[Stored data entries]
------------------------------------------------------------------------
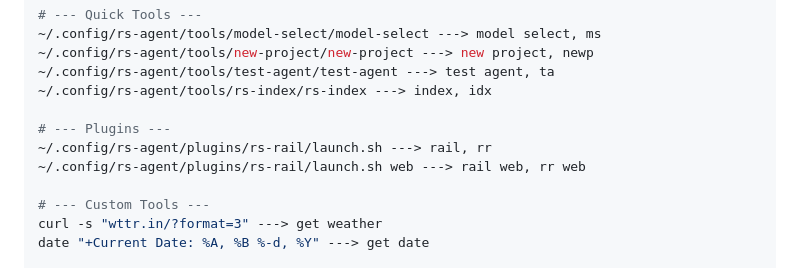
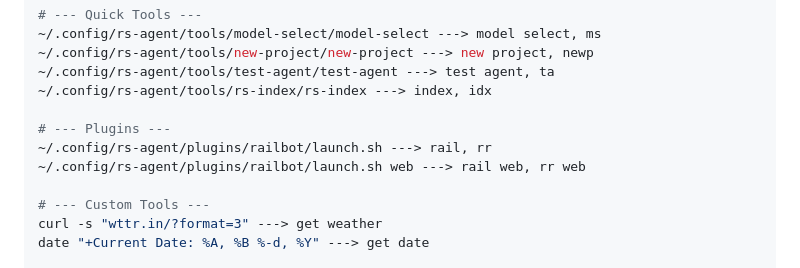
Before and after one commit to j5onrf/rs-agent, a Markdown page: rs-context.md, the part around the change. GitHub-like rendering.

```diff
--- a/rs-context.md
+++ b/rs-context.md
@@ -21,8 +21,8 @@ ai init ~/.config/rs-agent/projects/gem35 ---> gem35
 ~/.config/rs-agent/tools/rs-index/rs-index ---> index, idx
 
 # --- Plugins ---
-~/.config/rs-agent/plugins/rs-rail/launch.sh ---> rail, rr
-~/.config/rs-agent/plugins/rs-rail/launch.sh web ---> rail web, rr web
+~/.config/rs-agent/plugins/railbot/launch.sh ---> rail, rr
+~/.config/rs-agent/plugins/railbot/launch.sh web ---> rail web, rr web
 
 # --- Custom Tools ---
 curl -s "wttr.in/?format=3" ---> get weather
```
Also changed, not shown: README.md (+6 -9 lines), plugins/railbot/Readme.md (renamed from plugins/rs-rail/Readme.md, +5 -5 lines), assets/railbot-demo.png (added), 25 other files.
------------------------------------------------------------------------
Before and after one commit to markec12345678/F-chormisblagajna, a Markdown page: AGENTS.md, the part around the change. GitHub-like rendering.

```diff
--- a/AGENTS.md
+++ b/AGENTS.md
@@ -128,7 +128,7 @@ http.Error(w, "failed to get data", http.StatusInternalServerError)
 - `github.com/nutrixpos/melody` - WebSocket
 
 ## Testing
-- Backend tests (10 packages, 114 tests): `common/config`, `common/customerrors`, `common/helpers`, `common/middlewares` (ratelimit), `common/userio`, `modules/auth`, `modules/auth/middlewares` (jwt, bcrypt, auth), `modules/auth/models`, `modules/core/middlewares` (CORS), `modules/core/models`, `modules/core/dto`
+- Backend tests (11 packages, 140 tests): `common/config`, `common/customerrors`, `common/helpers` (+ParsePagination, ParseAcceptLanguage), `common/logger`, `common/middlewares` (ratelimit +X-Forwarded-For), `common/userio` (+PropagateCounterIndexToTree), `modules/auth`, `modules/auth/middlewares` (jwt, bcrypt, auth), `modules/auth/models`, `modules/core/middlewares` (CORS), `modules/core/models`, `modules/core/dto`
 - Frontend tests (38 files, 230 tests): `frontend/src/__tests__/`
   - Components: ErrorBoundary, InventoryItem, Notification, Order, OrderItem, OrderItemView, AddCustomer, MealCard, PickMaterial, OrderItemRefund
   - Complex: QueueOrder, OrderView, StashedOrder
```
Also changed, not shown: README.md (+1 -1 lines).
------------------------------------------------------------------------
▸ Try it
Looking at the data above, write out exactly the lines that start at the one containing "Before and after one commit to j5onrf/rs-agent, a" and end at the one containing "Also changed, not shown: README.md (+6"; include both and nothing beyond.

▸ Your solution
Before and after one commit to j5onrf/rs-agent, a Markdown page: rs-context.md, the part around the change. GitHub-like rendering.

```diff
--- a/rs-context.md
+++ b/rs-context.md
@@ -21,8 +21,8 @@ ai init ~/.config/rs-agent/projects/gem35 ---> gem35
 ~/.config/rs-agent/tools/rs-index/rs-index ---> index, idx
 
 # --- Plugins ---
-~/.config/rs-agent/plugins/rs-rail/launch.sh ---> rail, rr
-~/.config/rs-agent/plugins/rs-rail/launch.sh web ---> rail web, rr web
+~/.config/rs-agent/plugins/railbot/launch.sh ---> rail, rr
+~/.config/rs-agent/plugins/railbot/launch.sh web ---> rail web, rr web
 
 # --- Custom Tools ---
 curl -s "wttr.in/?format=3" ---> get weather
```
Also changed, not shown: README.md (+6 -9 lines), plugins/railbot/Readme.md (renamed from plugins/rs-rail/Readme.md, +5 -5 lines), assets/railbot-demo.png (added), 25 other files.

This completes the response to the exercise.